→ **Aim of the exercise**
Write out each record below exactly, without pictures.

→ **Data extracts**
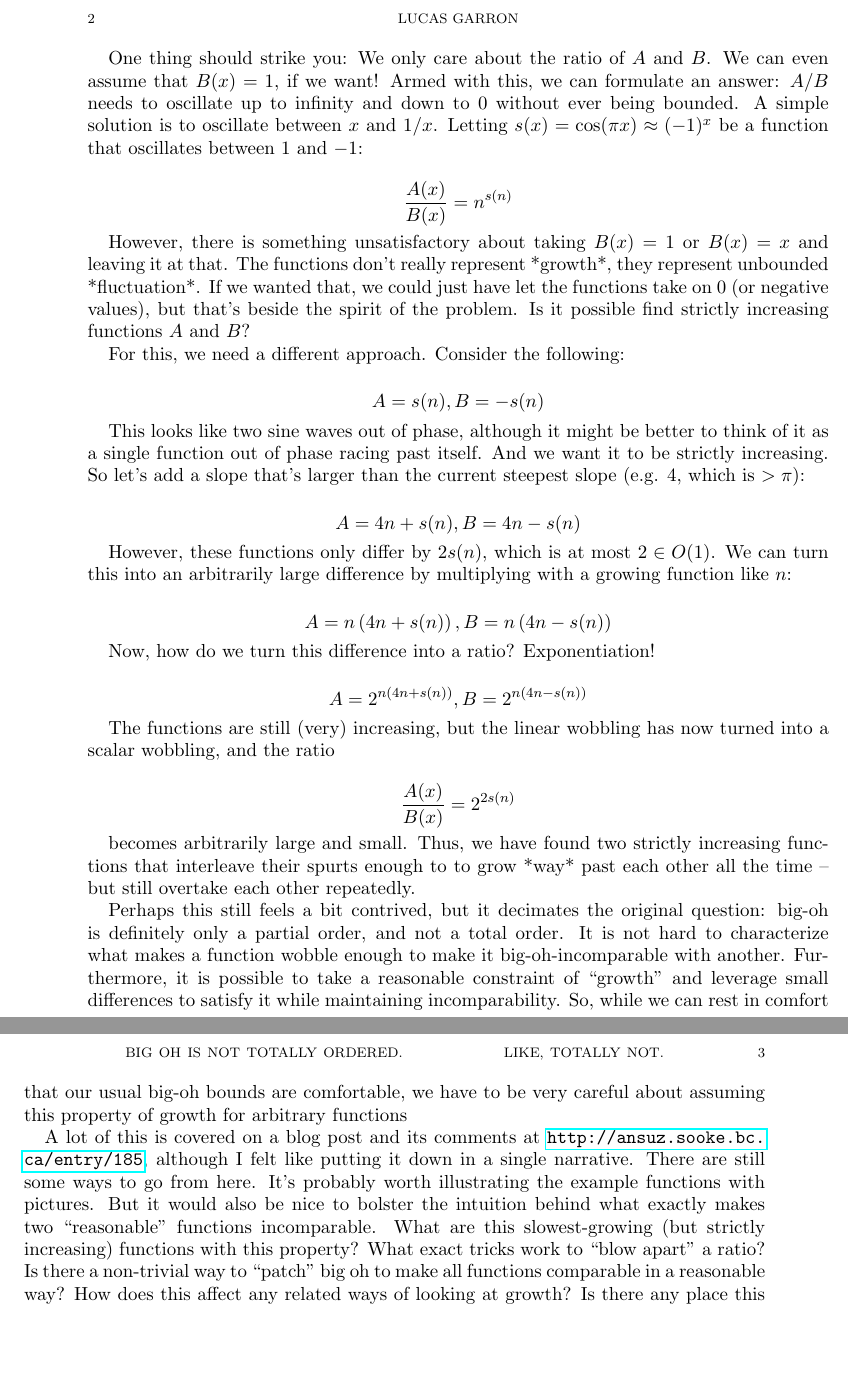
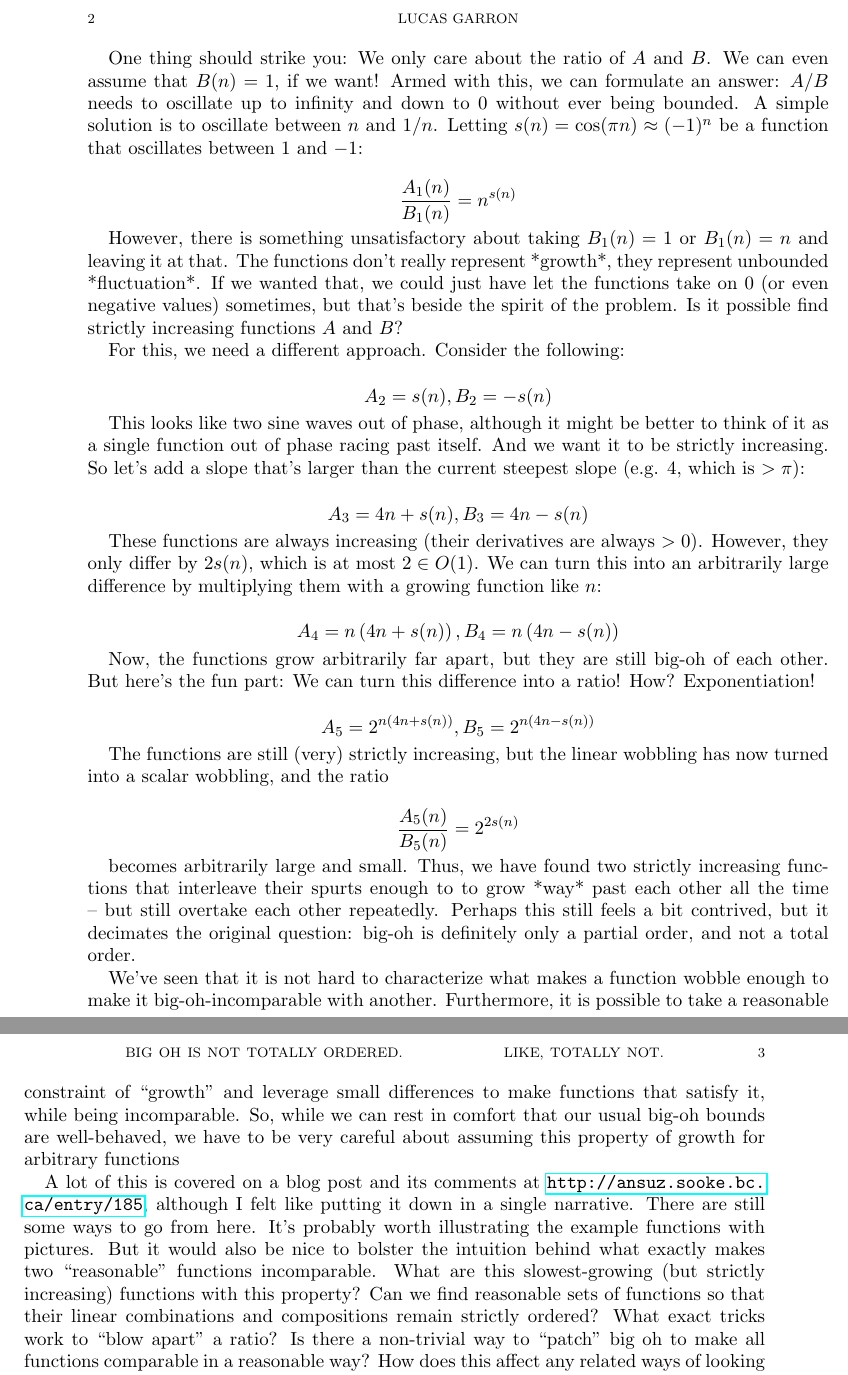
Before and after one commit to lgarron/math, a LaTeX paper (big-oh.tex): two parts of pages 2 and 3 of 3, joined at a grey line, cut so that both start at the same text, the shorter picture padded with empty space. Compiled offline with pdfLaTeX.

Commit message:
Small corrections and revisions.

```diff
--- a/big-oh.tex
+++ b/big-oh.tex
@@ -45,34 +45,34 @@ $$\forall R>0 \forall n\in\mathbb{Z} \exists m>n \text{ s.t. }\forall {A(m) \ove
 
-One thing should strike you: We only care about the ratio of $A$ and $B$. We can even assume that $B(x) = 1$, if we want! Armed with this, we can formulate an answer: $A/B$ needs to oscillate up to infinity and down to $0$ without ever being bounded. A simple solution is to oscillate between $x$ and $1/x$. Letting $s(x) = \cos(\pi x) \approx (-1)^x$ be a function that oscillates between $1$ and $-1$:
+One thing should strike you: We only care about the ratio of $A$ and $B$. We can even assume that $B(n) = 1$, if we want! Armed with this, we can formulate an answer: $A/B$ needs to oscillate up to infinity and down to $0$ without ever being bounded. A simple solution is to oscillate between $n$ and $1/n$. Letting $s(n) = \cos(\pi n) \approx (-1)^n$ be a function that oscillates between $1$ and $-1$:
 
-$${A(x) \over B(x)} = n^{s(n)}$$
+$${A_1(n) \over B_1(n)} = n^{s(n)}$$
 
-However, there is something unsatisfactory about taking $B(x) = 1$ or $B(x) = x$ and leaving it at that. The functions don't really represent *growth*, they represent unbounded *fluctuation*. If we wanted that, we could just have let the functions take on $0$ (or negative values), but that's beside the spirit of the problem. Is it possible find strictly increasing functions $A$ and $B$?
+However, there is something unsatisfactory about taking $B_1(n) = 1$ or $B_1(n) = n$ and leaving it at that. The functions don't really represent *growth*, they represent unbounded *fluctuation*. If we wanted that, we could just have let the functions take on $0$ (or even negative values) sometimes, but that's beside the spirit of the problem. Is it possible find strictly increasing functions $A$ and $B$?
 
 For this, we need a different approach. Consider the following:
 
-$$A = s(n), B = -s(n)$$
+$$A_2 = s(n), B_2 = -s(n)$$
 
 This looks like two sine waves out of phase, although it might be better to think of it as a single function out of phase racing past itself. And we want it to be strictly increasing. So let's add a slope that's larger than the current steepest slope (e.g. $4$, which is $> \pi$):
 
-$$A = 4n+s(n), B = 4n-s(n)$$
+$$A_3 = 4n+s(n), B_3 = 4n-s(n)$$
 
-However, these functions only differ by $2 s(n)$, which is at most $2 \in O(1)$. We can turn this into an arbitrarily large difference by multiplying with a growing function like $n$:
+These functions are always increasing (their derivatives are always $>0$). However, they only differ by $2 s(n)$, which is at most $2 \in O(1)$. We can turn this into an arbitrarily large difference by multiplying them with a growing function like $n$:
 
-$$A = n \left(4n + s(n)\right), B = n \left(4n - s(n)\right)$$
+$$A_4 = n \left(4n + s(n)\right), B_4 = n \left(4n - s(n)\right)$$
 
-Now, how do we turn this difference into a ratio? Exponentiation!
+Now, the functions grow arbitrarily far apart, but they are still big-oh of each other. But here's the fun part: We can turn this difference into a ratio! How? Exponentiation!
 
-$$A = 2^{n \left(4n + s(n)\right)}, B = 2^{n \left(4n - s(n)\right)}$$
+$$A_5 = 2^{n \left(4n + s(n)\right)}, B_5 = 2^{n \left(4n - s(n)\right)}$$
 
-The functions are still (very) increasing, but the linear wobbling has now turned into a scalar wobbling, and the ratio
+The functions are still (very) strictly increasing, but the linear wobbling has now turned into a scalar wobbling, and the ratio
 
-$${A(x) \over B(x)} = 2^{2 s(n)}$$
+$${A_5(n) \over B_5(n)} = 2^{2 s(n)}$$
 
-becomes arbitrarily large and small. Thus, we have found two strictly increasing functions that interleave their spurts enough to to grow *way* past each other all the time -- but still overtake each other repeatedly.
+becomes arbitrarily large and small. Thus, we have found two strictly increasing functions that interleave their spurts enough to to grow *way* past each other all the time -- but still overtake each other repeatedly. Perhaps this still feels a bit contrived, but it decimates the original question: big-oh is definitely only a partial order, and not a total order.
 
-Perhaps this still feels a bit contrived, but it decimates the original question: big-oh is definitely only a partial order, and not a total order. It is not hard to characterize what makes a function wobble enough to make it big-oh-incomparable with another. Furthermore, it is possible to take a reasonable constraint of ``growth'' and leverage small differences to satisfy it while maintaining incomparability. So, while we can rest in comfort that our usual big-oh bounds are comfortable, we have to be very careful about assuming this property of growth for arbitrary functions
+We've seen that it is not hard to characterize what makes a function wobble enough to make it big-oh-incomparable with another. Furthermore, it is possible to take a reasonable constraint of ``growth'' and leverage small differences to make functions that satisfy it, while being incomparable. So, while we can rest in comfort that our usual big-oh bounds are well-behaved, we have to be very careful about assuming this property of growth for arbitrary functions
 
-A lot of this is covered on a blog post and its comments at \url{http://ansuz.sooke.bc.ca/entry/185}, although I felt like putting it down in a single narrative. There are still some ways to go from here. It's probably worth illustrating the example functions with pictures. But it would also be nice to bolster the intuition behind what exactly makes two ``reasonable'' functions incomparable. What are this slowest-growing (but strictly increasing) functions with this property? What exact tricks work to ``blow apart'' a ratio? Is there a non-trivial way to ``patch'' big oh to make all functions comparable in a reasonable way? How does this affect any related ways of looking at growth? Is there any place this might matter in practice?
+A lot of this is covered on a blog post and its comments at \url{http://ansuz.sooke.bc.ca/entry/185}, although I felt like putting it down in a single narrative. There are still some ways to go from here. It's probably worth illustrating the example functions with pictures. But it would also be nice to bolster the intuition behind what exactly makes two ``reasonable'' functions incomparable. What are this slowest-growing (but strictly increasing) functions with this property? Can we find reasonable sets of functions so that their linear combinations and compositions remain strictly ordered? What exact tricks work to ``blow apart'' a ratio? Is there a non-trivial way to ``patch'' big oh to make all functions comparable in a reasonable way? How does this affect any related ways of looking at growth? Is there any place this might matter in practice?
 
 \end{document}
```
Also changed, not shown: big-oh.tex (8 more changed lines).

→ **Written response**
Before and after one commit to lgarron/math, a LaTeX paper (big-oh.tex): two parts of pages 2 and 3 of 3, joined at a grey line, cut so that both start at the same text, the shorter picture padded with empty space. Compiled offline with pdfLaTeX.

Commit message:
Small corrections and revisions.

```diff
--- a/big-oh.tex
+++ b/big-oh.tex
@@ -45,34 +45,34 @@ $$\forall R>0 \forall n\in\mathbb{Z} \exists m>n \text{ s.t. }\forall {A(m) \ove
 
-One thing should strike you: We only care about the ratio of $A$ and $B$. We can even assume that $B(x) = 1$, if we want! Armed with this, we can formulate an answer: $A/B$ needs to oscillate up to infinity and down to $0$ without ever being bounded. A simple solution is to oscillate between $x$ and $1/x$. Letting $s(x) = \cos(\pi x) \approx (-1)^x$ be a function that oscillates between $1$ and $-1$:
+One thing should strike you: We only care about the ratio of $A$ and $B$. We can even assume that $B(n) = 1$, if we want! Armed with this, we can formulate an answer: $A/B$ needs to oscillate up to infinity and down to $0$ without ever being bounded. A simple solution is to oscillate between $n$ and $1/n$. Letting $s(n) = \cos(\pi n) \approx (-1)^n$ be a function that oscillates between $1$ and $-1$:
 
-$${A(x) \over B(x)} = n^{s(n)}$$
+$${A_1(n) \over B_1(n)} = n^{s(n)}$$
 
-However, there is something unsatisfactory about taking $B(x) = 1$ or $B(x) = x$ and leaving it at that. The functions don't really represent *growth*, they represent unbounded *fluctuation*. If we wanted that, we could just have let the functions take on $0$ (or negative values), but that's beside the spirit of the problem. Is it possible find strictly increasing functions $A$ and $B$?
+However, there is something unsatisfactory about taking $B_1(n) = 1$ or $B_1(n) = n$ and leaving it at that. The functions don't really represent *growth*, they represent unbounded *fluctuation*. If we wanted that, we could just have let the functions take on $0$ (or even negative values) sometimes, but that's beside the spirit of the problem. Is it possible find strictly increasing functions $A$ and $B$?
 
 For this, we need a different approach. Consider the following:
 
-$$A = s(n), B = -s(n)$$
+$$A_2 = s(n), B_2 = -s(n)$$
 
 This looks like two sine waves out of phase, although it might be better to think of it as a single function out of phase racing past itself. And we want it to be strictly increasing. So let's add a slope that's larger than the current steepest slope (e.g. $4$, which is $> \pi$):
 
-$$A = 4n+s(n), B = 4n-s(n)$$
+$$A_3 = 4n+s(n), B_3 = 4n-s(n)$$
 
-However, these functions only differ by $2 s(n)$, which is at most $2 \in O(1)$. We can turn this into an arbitrarily large difference by multiplying with a growing function like $n$:
+These functions are always increasing (their derivatives are always $>0$). However, they only differ by $2 s(n)$, which is at most $2 \in O(1)$. We can turn this into an arbitrarily large difference by multiplying them with a growing function like $n$:
 
-$$A = n \left(4n + s(n)\right), B = n \left(4n - s(n)\right)$$
+$$A_4 = n \left(4n + s(n)\right), B_4 = n \left(4n - s(n)\right)$$
 
-Now, how do we turn this difference into a ratio? Exponentiation!
+Now, the functions grow arbitrarily far apart, but they are still big-oh of each other. But here's the fun part: We can turn this difference into a ratio! How? Exponentiation!
 
-$$A = 2^{n \left(4n + s(n)\right)}, B = 2^{n \left(4n - s(n)\right)}$$
+$$A_5 = 2^{n \left(4n + s(n)\right)}, B_5 = 2^{n \left(4n - s(n)\right)}$$
 
-The functions are still (very) increasing, but the linear wobbling has now turned into a scalar wobbling, and the ratio
+The functions are still (very) strictly increasing, but the linear wobbling has now turned into a scalar wobbling, and the ratio
 
-$${A(x) \over B(x)} = 2^{2 s(n)}$$
+$${A_5(n) \over B_5(n)} = 2^{2 s(n)}$$
 
-becomes arbitrarily large and small. Thus, we have found two strictly increasing functions that interleave their spurts enough to to grow *way* past each other all the time -- but still overtake each other repeatedly.
+becomes arbitrarily large and small. Thus, we have found two strictly increasing functions that interleave their spurts enough to to grow *way* past each other all the time -- but still overtake each other repeatedly. Perhaps this still feels a bit contrived, but it decimates the original question: big-oh is definitely only a partial order, and not a total order.
 
-Perhaps this still feels a bit contrived, but it decimates the original question: big-oh is definitely only a partial order, and not a total order. It is not hard to characterize what makes a function wobble enough to make it big-oh-incomparable with another. Furthermore, it is possible to take a reasonable constraint of ``growth'' and leverage small differences to satisfy it while maintaining incomparability. So, while we can rest in comfort that our usual big-oh bounds are comfortable, we have to be very careful about assuming this property of growth for arbitrary functions
+We've seen that it is not hard to characterize what makes a function wobble enough to make it big-oh-incomparable with another. Furthermore, it is possible to take a reasonable constraint of ``growth'' and leverage small differences to make functions that satisfy it, while being incomparable. So, while we can rest in comfort that our usual big-oh bounds are well-behaved, we have to be very careful about assuming this property of growth for arbitrary functions
 
-A lot of this is covered on a blog post and its comments at \url{http://ansuz.sooke.bc.ca/entry/185}, although I felt like putting it down in a single narrative. There are still some ways to go from here. It's probably worth illustrating the example functions with pictures. But it would also be nice to bolster the intuition behind what exactly makes two ``reasonable'' functions incomparable. What are this slowest-growing (but strictly increasing) functions with this property? What exact tricks work to ``blow apart'' a ratio? Is there a non-trivial way to ``patch'' big oh to make all functions comparable in a reasonable way? How does this affect any related ways of looking at growth? Is there any place this might matter in practice?
+A lot of this is covered on a blog post and its comments at \url{http://ansuz.sooke.bc.ca/entry/185}, although I felt like putting it down in a single narrative. There are still some ways to go from here. It's probably worth illustrating the example functions with pictures. But it would also be nice to bolster the intuition behind what exactly makes two ``reasonable'' functions incomparable. What are this slowest-growing (but strictly increasing) functions with this property? Can we find reasonable sets of functions so that their linear combinations and compositions remain strictly ordered? What exact tricks work to ``blow apart'' a ratio? Is there a non-trivial way to ``patch'' big oh to make all functions comparable in a reasonable way? How does this affect any related ways of looking at growth? Is there any place this might matter in practice?
 
 \end{document}
```
Also changed, not shown: big-oh.tex (8 more changed lines).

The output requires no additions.